We learned of this development late yesterday afternoon and published a very brief “breaking news” post alerting our readership. At that point we had not yet read the Court’s entire 137-page opinion, Tincher v. Omega Flex, Inc., No. 17 MAP, slip op. (Pa. Nov. 19, 2014). Now we have. While it’s clear that the most obnoxious aspects of the Azzarello regime − the bizarre pre-trial procedure for determining “unreasonably dangerous” as a matter of law, the absolutist negligence/strict liability dichotomy, and the “plaintiff wins” guarantor/any element jury instruction (for those of you not familiar with Pennsylvania law, this is what jurors are instructed: “The supplier of a product is the guarantor of its safety. The product must, therefore, be provided with every element necessary to make it safe for its intended use, and without any condition that makes it unsafe for its intended use,” Azzarello, 391 A.2d at 559 n.12) – have been disapproved, what’s taken their place is less clear.

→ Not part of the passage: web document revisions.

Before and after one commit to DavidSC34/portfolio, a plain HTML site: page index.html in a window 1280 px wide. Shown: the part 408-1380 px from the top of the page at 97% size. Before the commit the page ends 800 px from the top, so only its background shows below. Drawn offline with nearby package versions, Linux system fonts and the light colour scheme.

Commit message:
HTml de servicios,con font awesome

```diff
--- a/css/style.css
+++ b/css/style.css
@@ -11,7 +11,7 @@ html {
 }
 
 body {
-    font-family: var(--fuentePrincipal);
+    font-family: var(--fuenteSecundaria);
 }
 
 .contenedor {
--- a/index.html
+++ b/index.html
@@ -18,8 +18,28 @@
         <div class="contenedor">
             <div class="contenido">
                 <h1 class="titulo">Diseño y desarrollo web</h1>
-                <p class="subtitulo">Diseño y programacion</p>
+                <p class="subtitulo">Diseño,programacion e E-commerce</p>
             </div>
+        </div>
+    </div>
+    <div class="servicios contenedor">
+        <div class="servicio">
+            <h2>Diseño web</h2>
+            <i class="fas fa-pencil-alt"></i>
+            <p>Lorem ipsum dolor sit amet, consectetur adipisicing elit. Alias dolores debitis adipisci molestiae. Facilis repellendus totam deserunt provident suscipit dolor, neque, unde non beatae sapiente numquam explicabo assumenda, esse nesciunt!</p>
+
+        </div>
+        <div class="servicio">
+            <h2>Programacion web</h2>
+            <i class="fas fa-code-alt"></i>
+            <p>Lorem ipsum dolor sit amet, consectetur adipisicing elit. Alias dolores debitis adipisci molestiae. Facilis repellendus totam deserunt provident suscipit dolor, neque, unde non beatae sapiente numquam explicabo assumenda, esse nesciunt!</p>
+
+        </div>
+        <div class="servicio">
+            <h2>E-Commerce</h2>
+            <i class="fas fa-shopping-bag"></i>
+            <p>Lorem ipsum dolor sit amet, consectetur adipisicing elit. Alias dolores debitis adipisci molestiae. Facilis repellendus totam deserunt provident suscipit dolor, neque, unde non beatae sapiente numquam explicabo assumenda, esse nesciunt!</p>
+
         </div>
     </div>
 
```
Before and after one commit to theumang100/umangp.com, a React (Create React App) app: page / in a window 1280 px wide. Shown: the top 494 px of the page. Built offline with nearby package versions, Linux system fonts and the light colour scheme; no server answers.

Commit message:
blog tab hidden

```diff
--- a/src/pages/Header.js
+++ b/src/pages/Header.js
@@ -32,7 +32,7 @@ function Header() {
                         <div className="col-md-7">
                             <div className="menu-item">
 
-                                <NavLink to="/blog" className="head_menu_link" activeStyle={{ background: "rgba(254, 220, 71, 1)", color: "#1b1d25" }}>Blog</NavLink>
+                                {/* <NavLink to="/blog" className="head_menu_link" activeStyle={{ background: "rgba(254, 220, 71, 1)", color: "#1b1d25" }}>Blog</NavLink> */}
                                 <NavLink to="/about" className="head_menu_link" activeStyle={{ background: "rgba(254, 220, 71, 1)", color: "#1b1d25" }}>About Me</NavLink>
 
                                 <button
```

On the theory that you can’t beat something with nothing, ever since Phillips Bexis had been advocating the Third Restatement of Torts as an alternative, even though there were significant aspects of the Third Restatement that could hardly be called defense friendly. Yes, Azzarello was that bad. The Court, however, did not adopt the Third Restatement in Tincher. Instead, it has adopted a more mainstream (compared to Azzarello) approach to Restatement Second §402A, that in places is also informed by Third Restatement principles. We’ll be discussing that in more detail.